▶ [Activity]: Extract all lines in the data that contain the word "function".

▶ [Materials provided]:
Start of Block
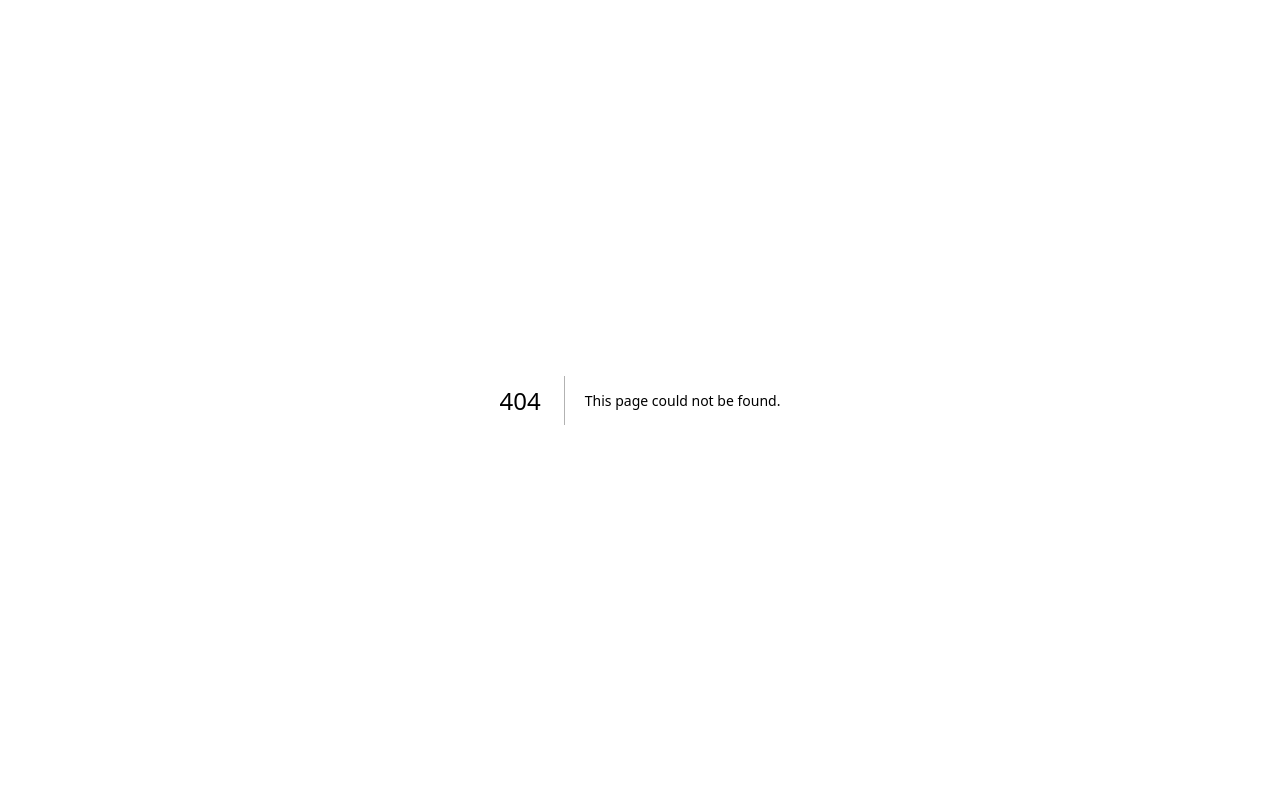
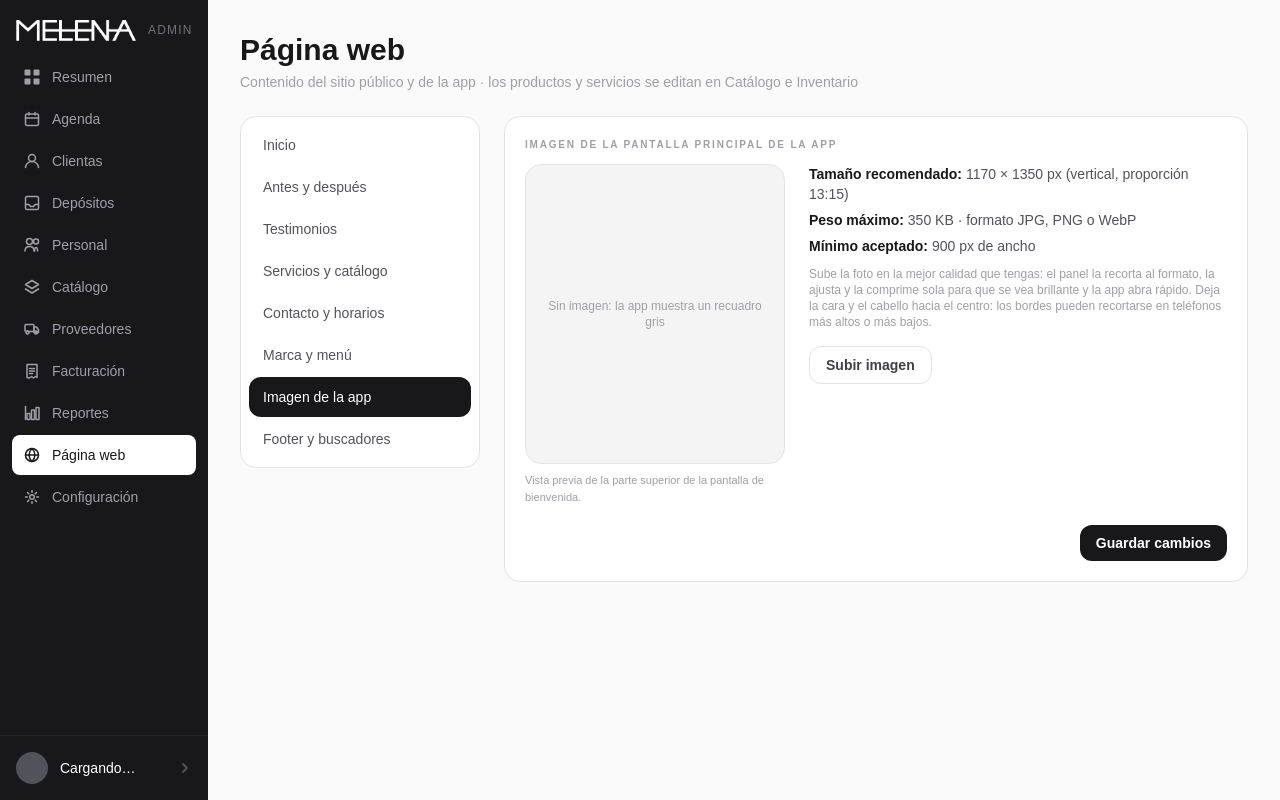
Before and after one commit to lunbel1203/melena-admin, a Next.js app: page /admin/pagina-web/app in a window 1280 px wide. Before the commit this address had no page. Built offline with nearby package versions, Linux system fonts and the light colour scheme; no server answers; the database is empty.

Commit message:
Panel: Imagen de la app (Página web) con recorte, ajuste y compresión automática
Co-Authored-By: Claude Sonnet 5.5 <noreply@anthropic.com>

```diff
--- /dev/null
+++ b/app/admin/pagina-web/app/page.tsx
@@ -0,0 +1,136 @@
+"use client";
+
+import { useRef, useState } from "react";
+import { createClient } from "@/lib/supabase/client";
+import { subirFotoWeb, useBloque } from "@/lib/pagina-web";
+import { BarraGuardar, Etiqueta, Tarjeta } from "@/components/pagina-web/campos";
+import { formatoPeso, optimizarImagen, type ImagenOptimizada } from "@/lib/imagen";
+
+// Pantalla de bienvenida de la app: la foto ocupa todo el ancho y algo más de la mitad del alto
+// (≈ 390 × 450 pt, vertical). En pantallas 3x equivale a 1170 × 1350 px.
+const ANCHO = 1170;
+const ALTO = 1350;
+const MAX_KB = 350;
+const MIN_ANCHO = 900;
+
+interface BienvenidaApp {
+  imagen: string;
+}
+
+export default function ImagenAppPage() {
+  const b = useBloque<BienvenidaApp>("app_bienvenida", { imagen: "" });
+  const ref = useRef<HTMLInputElement>(null);
+  const [procesando, setProcesando] = useState(false);
+  const [error, setError] = useState<string | null>(null);
+  const [resultado, setResultado] = useState<ImagenOptimizada | null>(null);
+
+  async function elegir(file: File | undefined) {
+    if (!file) return;
+    setProcesando(true);
+    setError(null);
+    setResultado(null);
+    try {
+      const img = await optimizarImagen(file, { ancho: ANCHO, alto: ALTO, maxBytes: MAX_KB * 1024, minAncho: MIN_ANCHO });
+      const url = await subirFotoWeb(new File([img.blob], "bienvenida.jpg", { type: "image/jpeg" }), "app");
+      setResultado(img);
+      b.setValor({ imagen: url });
+    } catch (e) {
+      setError(e instanceof Error ? e.message : "No se pudo preparar la imagen");
+    }
+    setProcesando(false);
+    if (ref.current) ref.current.value = "";
+  }
+
+  async function guardar() {
+    // la imagen que estaba publicada antes de este guardado
+    const { data } = await createClient().from("web_contenido").select("valor").eq("clave", "app_bienvenida").maybeSingle();
+    const previa = (data?.valor as { imagen?: string } | null)?.imagen || null;
+    await b.guardar();
+    // limpia del almacenamiento la imagen anterior cuando se reemplaza
+    const marca = "/fotos-web/";
+    if (previa && previa !== b.valor.imagen && previa.includes(marca)) {
+      await createClient().storage.from("fotos-web").remove([previa.slice(previa.indexOf(marca) + marca.length)]);
+    }
+  }
+
+  if (b.cargando) return <p className="text-sm text-zinc-400">Cargando…</p>;
+
+  return (
+    <Tarjeta>
+      <Etiqueta>Imagen de la pantalla principal de la app</Etiqueta>
+      <div className="grid sm:grid-cols-[minmax(0,260px)_1fr] gap-6 mb-5">
+        {/* Vista previa tal como la verá la clienta */}
+        <div>
+          <div className="relative w-full max-w-[260px] aspect-[390/450] rounded-2xl overflow-hidden bg-zinc-100 border border-zinc-200">
+            {b.valor.imagen ? (
+              // eslint-disable-next-line @next/next/no-img-element
+              <img src={b.valor.imagen} alt="Imagen de la app" className="absolute inset-0 w-full h-full object-cover" />
+            ) : (
+              <div className="absolute inset-0 flex items-center justify-center text-xs text-zinc-400 text-center px-4">
+                Sin imagen: la app muestra un recuadro gris
+              </div>
+            )}
+          </div>
+          <p className="text-[11px] text-zinc-400 mt-2">Vista previa de la parte superior de la pantalla de bienvenida.</p>
+        </div>
+
+        <div className="space-y-4">
+          <ul className="text-sm text-zinc-600 space-y-1.5">
+            <li>
+              <span className="font-semibold text-zinc-900">Tamaño recomendado:</span> {ANCHO} × {ALTO} px (vertical, proporción 13:15)
+            </li>
+            <li>
+              <span className="font-semibold text-zinc-900">Peso máximo:</span> {MAX_KB} KB · formato JPG, PNG o WebP
+            </li>
+            <li>
+              <span className="font-semibold text-zinc-900">Mínimo aceptado:</span> {MIN_ANCHO} px de ancho
+            </li>
+            <li className="text-zinc-400 text-xs pt-1">
+              Sube la foto en la mejor calidad que tengas: el panel la recorta al formato, la ajusta y la comprime sola para que
+              se vea brillante y la app abra rápido. Deja la cara y el cabello hacia el centro: los bordes pueden recortarse en
+              teléfonos más altos o más bajos.
+            </li>
+          </ul>
+
+          <div className="flex items-center gap-3">
+            <button
+              type="button"
+              onClick={() => ref.current?.click()}
+              disabled={procesando}
+              className="text-sm font-semibold border border-zinc-200 text-zinc-700 px-4 py-2 rounded-xl hover:bg-zinc-50 disabled:opacity-50"
+            >
+              {procesando ? "Preparando…" : b.valor.imagen ? "Cambiar imagen" : "Subir imagen"}
+            </button>
+            {b.valor.imagen && !procesando && (
+              <button
+                type="button"
+                onClick={() => {
+                  b.setValor({ imagen: "" });
+                  setResultado(null);
+                }}
+                className="text-xs font-semibold text-zinc-400 hover:text-red-500"
+              >
+                Quitar
+              </button>
+            )}
+          </div>
+          <input ref={ref} type="file" accept="image/jpeg,image/png,image/webp" className="hidden" onChange={(e) => elegir(e.target.files?.[0])} />
+
+          {error && <p className="text-xs text-red-500">{error}</p>}
+          {resultado && (
+            <div className="text-xs bg-zinc-50 border border-zinc-200 rounded-xl p-3 space-y-0.5">
+              <p className="text-zinc-500">
+                Original: {resultado.original.ancho} × {resultado.original.alto} px · {formatoPeso(resultado.original.bytes)}
+              </p>
+              <p className="font-semibold text-teal-700">
+                Optimizada: {resultado.ancho} × {resultado.alto} px · {formatoPeso(resultado.blob.size)}
+              </p>
+              <p className="text-zinc-400">Pulsa “Guardar cambios” para publicarla en la app.</p>
+            </div>
+          )}
+        </div>
+      </div>
+      <BarraGuardar guardando={b.guardando} guardado={b.guardado} error={b.error} onGuardar={guardar} />
+    </Tarjeta>
+  );
+}
--- a/app/admin/pagina-web/layout.tsx
+++ b/app/admin/pagina-web/layout.tsx
@@ -10,6 +10,7 @@ const secciones = [
   { href: "/admin/pagina-web/secciones", label: "Servicios y catálogo" },
   { href: "/admin/pagina-web/contacto", label: "Contacto y horarios" },
   { href: "/admin/pagina-web/marca-menu", label: "Marca y menú" },
+  { href: "/admin/pagina-web/app", label: "Imagen de la app" },
   { href: "/admin/pagina-web/footer-seo", label: "Footer y buscadores" },
 ];
 
@@ -21,7 +22,7 @@ export default function PaginaWebLayout({ children }: { children: React.ReactNod
       <div className="mb-6">
         <h1 className="text-2xl sm:text-3xl font-bold text-zinc-900">Página web</h1>
         <p className="text-sm text-zinc-400 mt-1">
-          Contenido del sitio público · los productos y servicios se editan en Catálogo e Inventario
+          Contenido del sitio público y de la app · los productos y servicios se editan en Catálogo e Inventario
         </p>
       </div>
 
--- /dev/null
+++ b/lib/imagen.ts
@@ -0,0 +1,56 @@
+/**
+ * Prepara una foto para la app: la recorta a la proporción pedida, la reduce al tamaño
+ * máximo y la comprime en JPEG hasta que pese poco, sin perder calidad visible.
+ */
+export interface ImagenOptimizada {
+  blob: Blob;
+  ancho: number;
+  alto: number;
+  original: { ancho: number; alto: number; bytes: number };
+}
+
+const aBlob = (canvas: HTMLCanvasElement, calidad: number) =>
+  new Promise<Blob>((ok, mal) => canvas.toBlob((b) => (b ? ok(b) : mal(new Error("No se pudo procesar la imagen"))), "image/jpeg", calidad));
+
+export async function optimizarImagen(
+  file: File,
+  { ancho, alto, maxBytes, minAncho }: { ancho: number; alto: number; maxBytes: number; minAncho: number },
+): Promise<ImagenOptimizada> {
+  if (!/^image\/(jpeg|png|webp)$/.test(file.type)) throw new Error("Usa una imagen JPG, PNG o WebP.");
+  if (file.size > 25 * 1024 * 1024) throw new Error("La imagen pesa más de 25 MB. Usa una más liviana.");
+
+  const bmp = await createImageBitmap(file, { imageOrientation: "from-image" });
+  if (bmp.width < minAncho) throw new Error(`La imagen es muy pequeña (${bmp.width} px de ancho). Usa una de al menos ${minAncho} px para que se vea nítida.`);
+
+  // Tamaño final: el recomendado, o el máximo que permita la foto sin ampliarla
+  const proporcion = ancho / alto;
+  const outAncho = Math.min(ancho, bmp.width, Math.floor(bmp.height * proporcion));
+  const outAlto = Math.round(outAncho / proporcion);
+
+  const canvas = document.createElement("canvas");
+  canvas.width = outAncho;
+  canvas.height = outAlto;
+  const ctx = canvas.getContext("2d");
+  if (!ctx) throw new Error("Tu navegador no pudo procesar la imagen.");
+  ctx.fillStyle = "#ffffff"; // PNG con transparencia → fondo blanco
+  ctx.fillRect(0, 0, outAncho, outAlto);
+  ctx.imageSmoothingQuality = "high";
+  // recorte centrado ("cover") a la proporción de la pantalla
+  const escala = Math.max(outAncho / bmp.width, outAlto / bmp.height);
+  const w = bmp.width * escala;
+  const h = bmp.height * escala;
+  ctx.drawImage(bmp, (outAncho - w) / 2, (outAlto - h) / 2, w, h);
+
+  // baja la calidad poco a poco hasta cumplir el peso (no menos de 0.55 para que no se vea pobre)
+  let calidad = 0.9;
+  let blob = await aBlob(canvas, calidad);
+  while (blob.size > maxBytes && calidad > 0.55) {
+    calidad -= 0.05;
+    blob = await aBlob(canvas, calidad);
+  }
+  if (blob.size > maxBytes) throw new Error("No se logró comprimir la imagen al peso pedido. Prueba con una foto con menos detalle o ruido.");
+
+  return { blob, ancho: outAncho, alto: outAlto, original: { ancho: bmp.width, alto: bmp.height, bytes: file.size } };
+}
+
+export const formatoPeso = (bytes: number) => (bytes >= 1024 * 1024 ? `${(bytes / 1024 / 1024).toFixed(1)} MB` : `${Math.round(bytes / 1024)} KB`);
--- a/types/database.types.ts
+++ b/types/database.types.ts
@@ -1670,6 +1670,7 @@ export type Database = {
         }
         Returns: undefined
       }
+      app_imagen_bienvenida: { Args: never; Returns: string }
       agregar_linea_factura: {
         Args: {
           p_cantidad?: number
```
End of Block
▶ [Expected answer]:
+export default function ImagenAppPage() {
+  async function elegir(file: File | undefined) {
+  async function guardar() {
@@ -21,7 +22,7 @@ export default function PaginaWebLayout({ children }: { children: React.ReactNod
+export async function optimizarImagen(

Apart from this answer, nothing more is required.